On 1 June, Li Peng issued a report titled "On the True Nature of the Turmoil", which was circulated to every member of the Politburo. The report aimed to persuade the Politburo of the necessity and legality of clearing Tiananmen Square by referring to the protestors as terrorists and counterrevolutionaries. The report stated that turmoil was continuing to grow, the students had no plans to leave, and they were gaining popular support.
On 2 June, the movement saw an increase in action and protest, solidifying the CPC's decision that it was time to act. Protests broke out as newspapers published articles that called for the students to leave Tiananmen Square and end the movement. Many of the students in the Square were not willing to leave and were outraged by the articles.
On 2 June, Deng Xiaoping and several party elders met with the three remaining politburo standing committee members, Li Peng, Qiao Shi and Yao Yilin, after Zhao Ziyang and Hu Qili had been ousted; the committee members agreed to clear the Square so "the riot can be halted and order be restored to the Capital." They also agreed that the Square needed to be cleared as peacefully as possible, but if protesters did not cooperate, the troops were authorized to use force to complete the job. That day, state-run newspapers reported that troops were positioned in ten key areas in the city.

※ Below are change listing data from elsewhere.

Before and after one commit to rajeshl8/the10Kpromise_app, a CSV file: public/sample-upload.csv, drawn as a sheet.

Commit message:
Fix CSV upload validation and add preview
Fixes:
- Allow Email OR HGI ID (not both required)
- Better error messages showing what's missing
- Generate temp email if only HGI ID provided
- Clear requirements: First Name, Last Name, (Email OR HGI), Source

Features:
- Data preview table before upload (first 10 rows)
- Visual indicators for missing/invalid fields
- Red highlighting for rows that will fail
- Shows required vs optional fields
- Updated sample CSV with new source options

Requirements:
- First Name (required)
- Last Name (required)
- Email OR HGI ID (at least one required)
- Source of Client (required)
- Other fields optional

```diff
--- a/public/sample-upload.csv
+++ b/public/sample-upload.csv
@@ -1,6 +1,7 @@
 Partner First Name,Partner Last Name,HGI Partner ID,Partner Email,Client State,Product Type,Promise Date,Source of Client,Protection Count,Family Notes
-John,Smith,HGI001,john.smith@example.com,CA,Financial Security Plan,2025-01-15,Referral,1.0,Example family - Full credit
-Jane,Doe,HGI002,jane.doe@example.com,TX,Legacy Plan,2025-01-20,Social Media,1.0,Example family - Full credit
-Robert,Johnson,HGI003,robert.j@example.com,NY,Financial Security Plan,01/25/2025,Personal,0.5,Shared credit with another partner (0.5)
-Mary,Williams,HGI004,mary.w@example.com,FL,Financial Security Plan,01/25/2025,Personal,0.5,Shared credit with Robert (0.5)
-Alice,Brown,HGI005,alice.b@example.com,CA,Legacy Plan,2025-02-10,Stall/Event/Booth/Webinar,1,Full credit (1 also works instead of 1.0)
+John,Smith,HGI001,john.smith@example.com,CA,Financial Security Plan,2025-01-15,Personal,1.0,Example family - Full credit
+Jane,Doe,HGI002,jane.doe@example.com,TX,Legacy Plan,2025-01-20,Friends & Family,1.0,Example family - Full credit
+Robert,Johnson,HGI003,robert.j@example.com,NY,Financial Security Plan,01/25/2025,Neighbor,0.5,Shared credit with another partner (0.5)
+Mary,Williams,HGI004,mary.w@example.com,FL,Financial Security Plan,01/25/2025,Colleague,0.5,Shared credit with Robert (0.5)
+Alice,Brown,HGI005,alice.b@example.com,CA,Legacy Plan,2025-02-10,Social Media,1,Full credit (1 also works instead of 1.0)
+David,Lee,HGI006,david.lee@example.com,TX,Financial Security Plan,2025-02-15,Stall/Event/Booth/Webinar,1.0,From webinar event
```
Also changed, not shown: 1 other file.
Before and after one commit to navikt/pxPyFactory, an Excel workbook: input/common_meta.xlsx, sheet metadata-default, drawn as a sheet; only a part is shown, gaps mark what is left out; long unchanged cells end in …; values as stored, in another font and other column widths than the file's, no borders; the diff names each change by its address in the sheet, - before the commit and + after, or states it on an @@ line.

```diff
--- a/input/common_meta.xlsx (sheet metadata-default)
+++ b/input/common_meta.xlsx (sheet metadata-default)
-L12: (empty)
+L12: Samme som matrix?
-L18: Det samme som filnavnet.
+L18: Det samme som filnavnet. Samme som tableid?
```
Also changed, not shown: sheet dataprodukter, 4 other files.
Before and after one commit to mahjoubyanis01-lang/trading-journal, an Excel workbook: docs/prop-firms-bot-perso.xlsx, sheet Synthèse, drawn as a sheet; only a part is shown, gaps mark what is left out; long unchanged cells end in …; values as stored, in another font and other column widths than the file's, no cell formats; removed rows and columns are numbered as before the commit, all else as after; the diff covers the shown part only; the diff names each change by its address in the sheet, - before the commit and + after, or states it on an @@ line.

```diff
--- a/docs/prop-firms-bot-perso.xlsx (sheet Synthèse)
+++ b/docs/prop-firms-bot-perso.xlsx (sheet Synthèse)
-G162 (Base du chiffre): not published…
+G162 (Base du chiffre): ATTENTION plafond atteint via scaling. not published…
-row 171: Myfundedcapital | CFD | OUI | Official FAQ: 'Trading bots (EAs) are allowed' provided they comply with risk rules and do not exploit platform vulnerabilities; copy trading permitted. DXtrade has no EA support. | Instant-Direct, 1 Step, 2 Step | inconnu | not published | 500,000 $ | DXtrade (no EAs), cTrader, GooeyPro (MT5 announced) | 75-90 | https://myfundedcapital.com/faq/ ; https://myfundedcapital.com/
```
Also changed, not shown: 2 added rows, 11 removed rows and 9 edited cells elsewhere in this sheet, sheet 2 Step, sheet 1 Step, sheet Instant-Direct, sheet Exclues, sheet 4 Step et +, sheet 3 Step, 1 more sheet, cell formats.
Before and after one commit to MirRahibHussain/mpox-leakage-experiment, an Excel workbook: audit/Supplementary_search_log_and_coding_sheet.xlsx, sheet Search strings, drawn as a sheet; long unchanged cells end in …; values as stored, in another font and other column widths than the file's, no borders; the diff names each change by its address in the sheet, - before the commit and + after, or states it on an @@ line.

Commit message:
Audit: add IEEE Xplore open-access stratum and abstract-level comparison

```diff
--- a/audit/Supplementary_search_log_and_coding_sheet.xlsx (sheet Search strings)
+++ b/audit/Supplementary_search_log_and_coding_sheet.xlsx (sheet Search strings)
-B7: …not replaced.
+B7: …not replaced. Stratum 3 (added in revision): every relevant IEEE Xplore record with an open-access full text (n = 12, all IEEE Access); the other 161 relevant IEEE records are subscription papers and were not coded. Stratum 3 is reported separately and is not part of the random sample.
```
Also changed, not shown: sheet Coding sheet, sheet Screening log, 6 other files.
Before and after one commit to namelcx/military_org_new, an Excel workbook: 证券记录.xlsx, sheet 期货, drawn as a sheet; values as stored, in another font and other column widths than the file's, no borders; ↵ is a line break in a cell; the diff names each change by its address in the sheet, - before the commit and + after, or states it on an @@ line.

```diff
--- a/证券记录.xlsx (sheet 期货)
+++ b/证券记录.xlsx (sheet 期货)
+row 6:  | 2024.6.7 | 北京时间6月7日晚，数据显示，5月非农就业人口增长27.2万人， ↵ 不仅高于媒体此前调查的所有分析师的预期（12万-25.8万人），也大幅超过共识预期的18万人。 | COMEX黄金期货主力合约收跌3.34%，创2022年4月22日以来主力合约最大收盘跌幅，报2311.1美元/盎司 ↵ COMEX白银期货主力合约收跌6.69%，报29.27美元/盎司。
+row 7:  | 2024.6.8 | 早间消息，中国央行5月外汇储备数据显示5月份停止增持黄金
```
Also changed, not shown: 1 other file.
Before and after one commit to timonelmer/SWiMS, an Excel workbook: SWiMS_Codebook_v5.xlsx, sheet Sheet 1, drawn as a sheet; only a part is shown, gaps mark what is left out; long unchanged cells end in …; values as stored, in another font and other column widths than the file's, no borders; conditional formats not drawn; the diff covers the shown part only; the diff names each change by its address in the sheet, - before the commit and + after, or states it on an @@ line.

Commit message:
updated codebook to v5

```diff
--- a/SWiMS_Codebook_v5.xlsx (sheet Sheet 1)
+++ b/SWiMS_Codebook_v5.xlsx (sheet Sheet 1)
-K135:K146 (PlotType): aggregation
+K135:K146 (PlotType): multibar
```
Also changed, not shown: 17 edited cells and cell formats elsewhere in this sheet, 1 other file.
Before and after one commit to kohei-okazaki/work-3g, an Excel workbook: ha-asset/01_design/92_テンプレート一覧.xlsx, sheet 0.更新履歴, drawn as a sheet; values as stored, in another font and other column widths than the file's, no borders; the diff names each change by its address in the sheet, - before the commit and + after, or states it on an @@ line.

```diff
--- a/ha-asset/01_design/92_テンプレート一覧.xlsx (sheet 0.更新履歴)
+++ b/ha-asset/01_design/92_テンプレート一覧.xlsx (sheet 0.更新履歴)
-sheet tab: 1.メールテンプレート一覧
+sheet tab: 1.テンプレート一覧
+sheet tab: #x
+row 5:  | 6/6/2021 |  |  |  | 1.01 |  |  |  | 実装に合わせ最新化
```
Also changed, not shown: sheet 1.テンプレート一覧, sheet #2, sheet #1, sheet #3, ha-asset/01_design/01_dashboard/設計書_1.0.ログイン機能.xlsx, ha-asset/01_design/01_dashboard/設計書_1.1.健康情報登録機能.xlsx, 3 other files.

On the evening of 2 June, reports that an army trencher ran into four civilians, killing three sparked fear that the army and the police were trying to advance into Tiananmen Square. Student leaders issued emergency orders to set up roadblocks at major intersections to prevent the entry of troops into the center of the city.
On the evening of 3 June, state-run television warned residents to stay indoors but crowds of people took to the streets, as they had two weeks before, to block the incoming army. PLA units advanced on Beijing from every direction—the 38th, 63rd and 28th Armies from the west, the 15th Airborne Corps, 20th, 26th and 54th Armies from the south, the 39th Army and the 1st Armored Division from the east and the 40th and 64th Armies from the north.
On the morning of 3 June, students and residents discovered troops dressed in plainclothes trying to smuggle weapons into the city. The students seized and handed the weapons to Beijing Police. The students protested outside the Xinhua Gate of the Zhongnanhai leadership compound and the police fired tear gas. Unarmed troops emerged from the Great Hall of the People and were quickly met with crowds of protesters. Several protesters tried to injure the troops as they collided outside the Great Hall of the People, forcing soldiers to retreat, but only for a short while.
On the morning of 4 June, police forcibly broke up the student demonstration taking place in Chengdu's main square. The resulting violence killed eight people, and injured hundreds.
The suppression on June 4 marked the end of a period of relative press freedom in China and media workers—both foreign and domestic—faced heightened restrictions and punishment in the aftermath of the crackdown. State media reports in the immediate aftermath were sympathetic to the students. As a result, those responsible were all later removed from their posts.
In Shanghai, students marched on the streets on 5 June and erected roadblocks on major thoroughfares. Factory workers went on a general strike and took to the streets as well; railway traffic was also blocked. Public transport was also suspended and prevented people from getting to work.
On 5 June, the suppression of the protest was immortalized outside of China via video footage and photographs of a lone man standing in front of a column of tanks leaving Tiananmen Square via Chang'an Avenue. The "Tank Man", as it became known, became one of the most iconic photographs in the 20th century. As the tank driver tried to go around him, the "Tank Man" moved into the tank's path. He continued to stand defiantly in front of the tanks for some time, then climbed up onto the turret of the lead tank to speak to the soldiers inside. After returning to his position in front of the tanks, the man was pulled aside by a group of people.
On 7 June, students from major Shanghai universities stormed various campus facilities to erect biers in commemoration of the dead in Beijing. The situation gradually came under control without use of deadly force.
Similar scenes unfolded in Nanjing. On 7 June, hundreds of students staged a blockade at the Nanjing Yangtze River Bridge as well as the Zhongyangmen Railway Bridge. They were persuaded to evacuate without incident later that day, though returned the next day to occupy the main railway station and the bridges.
On 13 June 1989, the Beijing Public Security Bureau released an order for the arrest of 21 students who they identified as leaders of the protest. These 21 most wanted student leaders were part of the Beijing Students Autonomous Federation which had been an instrumental student organization in the Tiananmen Square protests. Though decades have passed, the Most Wanted list has never been retracted by the Chinese government.